For the second year in a row on Tuesday, shareholders of JPMorgan Chase had a chance to vote on whether the company would divest its $3.5 billion worth of holdings in PetroChina and Sinopec, Chinese companies connected to the financing of Sudanese government-sponsored atrocities against its own citizens. The proposal, which JPMorgan Chase lobbied against, failed, but the increased backing of shareholders and public support offered by high-value institutions, such as large state pension funds, marked a positive trend.
The genocide-free investing shareholder proposal, designed by Investors Against Genocide, garnered 9.2 percent of votes, up from last year’s 7.69 percent. In addition, New York and Florida state pension funds expressed support for the proposal, which Investors Against Genocide said was “an unusual step for most institutions.” The New York State Common Retirement Fund is worth $140 billion and holds a $604.2 million stake in JPMorgan, according to CNN Money. In Florida, $292 million worth of the state’s $120 billion pension fund is invested in JPMorgan.
The proposal requests “that the board institute transparent procedures to avoid holding investments in companies that, in management's judgment, substantially contribute to genocide or crimes against humanity, the most egregious violations of human rights.” Investors Against Genocide Co-founder William Rosenfeld, a shareholder in JPMorgan stock, wrote about the initiative in a guest blog post for Enough in late April. “According to a market research study conducted by KRC Research in 2010, 88 percent of Americans would like their mutual funds to be genocide-free,” Rosenfeld wrote. “Investors Against Genocide intends to confront JPMorgan with this issue every year until they change their policy.”
JPMorgan Chase, the largest American holder of shares in PetroChina, says it is doing enough already. The board came out against the genocide-free investing proposal by saying that its policies "reflect our support and respect for the protection of fundamental human rights and the prevention of crimes against humanity." The board also noted that the “vast majority” of the shares JPMorgan owns are “at the direction of our customers, who are the share owners."
But the advocates’ and investors’ outrage has little to do with the scale of the investment. Reacting to the outcome of the shareholder vote and the board’s obstinacy, Rosenfeld said in a statement: “Why doesn’t JPMorgan at least demonstrate good faith by acting on the shares it directly controls? If 30 states, 61 colleges, TIAA-CREF, TRowe Price, and American Funds can all take steps to avoid investments tied to genocide, why can’t JPMorgan?”
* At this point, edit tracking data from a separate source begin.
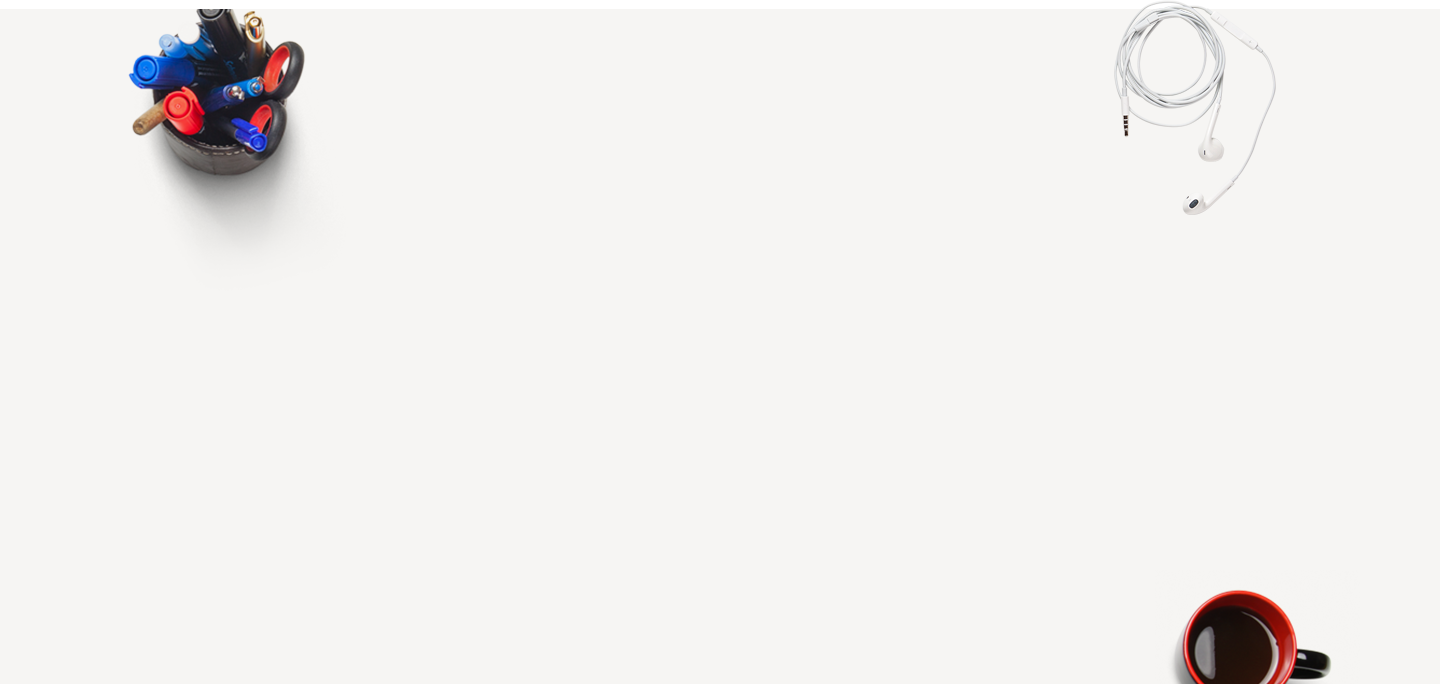
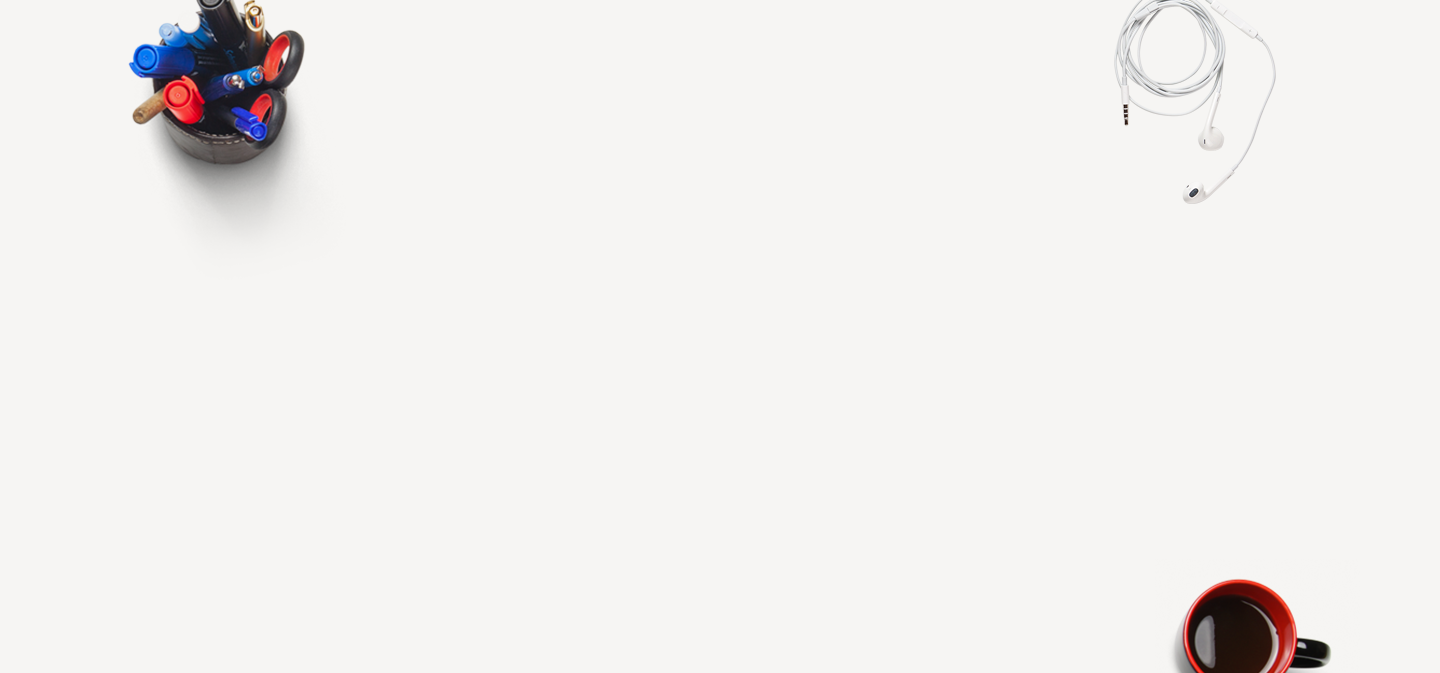
Секция descr выполнена

diff --git a/index.html b/index.html
@@ -70,7 +70,9 @@
 
                 <div class="row mt-5">
                     <div class="col-lg-4">
-                        <img src="img/picture.png" alt="picture">
+                        <div class="img_wrapper">
+                            <img src="img/picture.png" alt="picture">
+                        </div>
                         <h5>Some awesone features</h5>
                         <div class="text_wrapper">
                             <p>Donec sed odio dui. Aenean lacinia bibendum nulla sed consectetur. Nulla vitae elit libero, a
@@ -79,7 +81,9 @@
                         </div>
                     </div>
                     <div class="col-lg-4">
-                        <img src="img/airplane.png" alt="picture">
+                        <div class="img_wrapper">
+                            <img src="img/airplane.png" alt="picture">
+                        </div>
                         <h5>Some awesone features</h5>
                         <div class="text_wrapper">
                             <p>Donec sed odio dui. Aenean lacinia bibendum nulla sed consectetur. Nulla vitae elit libero, a
@@ -88,7 +92,9 @@
                         </div>
                     </div>
                     <div class="col-lg-4">
-                        <img src="img/bulb.png" alt="picture">
+                        <div class="img_wrapper">
+                            <img src="img/bulb.png" alt="picture">
+                        </div>
                         <h5>Some awesone features</h5>
                         <div class="text_wrapper">
                             <p>Donec sed odio dui. Aenean lacinia bibendum nulla sed consectetur. Nulla vitae elit libero, a
@@ -103,19 +109,27 @@
 
     <section class="descr">
         <div class="container">
-            <div class="row">
-                <div class="col-lg-5">
-                    <img src="" alt="">
-                </div>
-                <div class="col-lg-7">
-                    <small>NEW DESIGN</small>
-                    <h2>Responsive design, just
-                        <br> need your tap
-                        <span>....</span>
-                    </h2>
-                    <p>Aenean eu leo quam. Pellentesque ornare sem lacinia quam venenatis vestibulum. Donec id elit non mi porta
-                        gravida at eget metus. Curabitur blandit tempus porttitor. Etiasem malesuada magn. Vestibulum felis
-                        euismod semper.</p>
+            <div class="content">
+                <div class="row">
+                    <div class="col-lg-5">
+                        <div class="wrapper">
+                            <img src="img/macbook.png" alt="picture">
+                        </div>
+                    </div>
+                    <div class="col-lg-7">
+                        <div class="red_text ">
+                            <span>NEW FEATURES</span>
+                        </div>
+                        <h2>Responsive design, just
+                            <br> need your tap
+                            <span>....</span>
+                        </h2>
+                        <div class="text_wrapper">
+                            <p>Aenean eu leo quam. Pellentesque ornare sem lacinia quam venenatis vestibulum. Donec id elit
+                                non mi porta gravida at eget metus. Curabitur blandit tempus porttitor. Etiasem malesuada
+                                magn. Vestibulum felis euismod semper.</p>
+                        </div>
+                    </div>
                 </div>
             </div>
         </div>

diff --git a/css/style.css b/css/style.css
@@ -23,6 +23,10 @@ h2 {
   margin-top: 3rem;
   line-height: 26px; }
 
+img {
+  width: 100%;
+  height: auto; }
+
 header {
   background-image: url("../img/bg_header.jpg");
   background-repeat: no-repeat;
@@ -62,9 +66,23 @@ header {
   background-repeat: no-repeat; }
   .features .content {
     padding: 130px 0; }
-    .features .content img {
-      margin: 23px 0; }
+    .features .content .img_wrapper {
+      width: 65px;
+      margin: 0 auto; }
+      .features .content .img_wrapper img {
+        margin: 23px 0; }
     .features .content .text_wrapper {
       margin-top: 20px; }
+
+.descr {
+  background-image: url("../img/descr_bg.jpg");
+  background-size: cover;
+  background-repeat: no-repeat; }
+  .descr .content {
+    padding: 100px 0; }
+    .descr .content span {
+      color: #fb8686; }
+    .descr .content .text_wrapper {
+      width: 31rem; }
 
 /*# sourceMappingURL=style.css.map */

diff --git a/scss/style.scss b/scss/style.scss
@@ -31,6 +31,11 @@ h2 {
     line-height: 26px;
 }
 
+img {
+    width: 100%;
+    height: auto;
+}
+
 header {
     background-image: url('../img/bg_header.jpg');
     background-repeat: no-repeat;
@@ -82,11 +87,30 @@ header {
     background-repeat: no-repeat;
     .content {
         padding: 130px 0;
-        img {
-            margin: 23px 0;
+        .img_wrapper {
+            width: 65px;
+            margin: 0 auto;
+            img {
+                margin: 23px 0;
+            }
         }
         .text_wrapper {
             margin-top: 20px;
+        }
+    }
+}
+
+.descr {
+    background-image: url('../img/descr_bg.jpg');
+    background-size: cover;
+    background-repeat: no-repeat;
+    .content {
+        padding: 100px 0;
+        span {
+            color: #fb8686;
+        }
+        .text_wrapper {
+            width: 31rem;
         }
     }
 }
True to its word, Investors Against Genocide is already gearing up for next year’s shareholder meeting. To continue boosting support, the group is focusing its outreach and awareness-building on institutions—rather than just individual shareholders—who collectively hold 74 percent of shares in JPMorgan Chase. Investors Against Genocide is also directing attention at Franklin Resources, the second largest U.S. holder of shares in PetroChina behind JPMorgan, with plans to file a shareholder proposal in time to appear on the company’s 2013 proxy ballot.
Photo: JPMorgan Chase's New York headquarters (AP)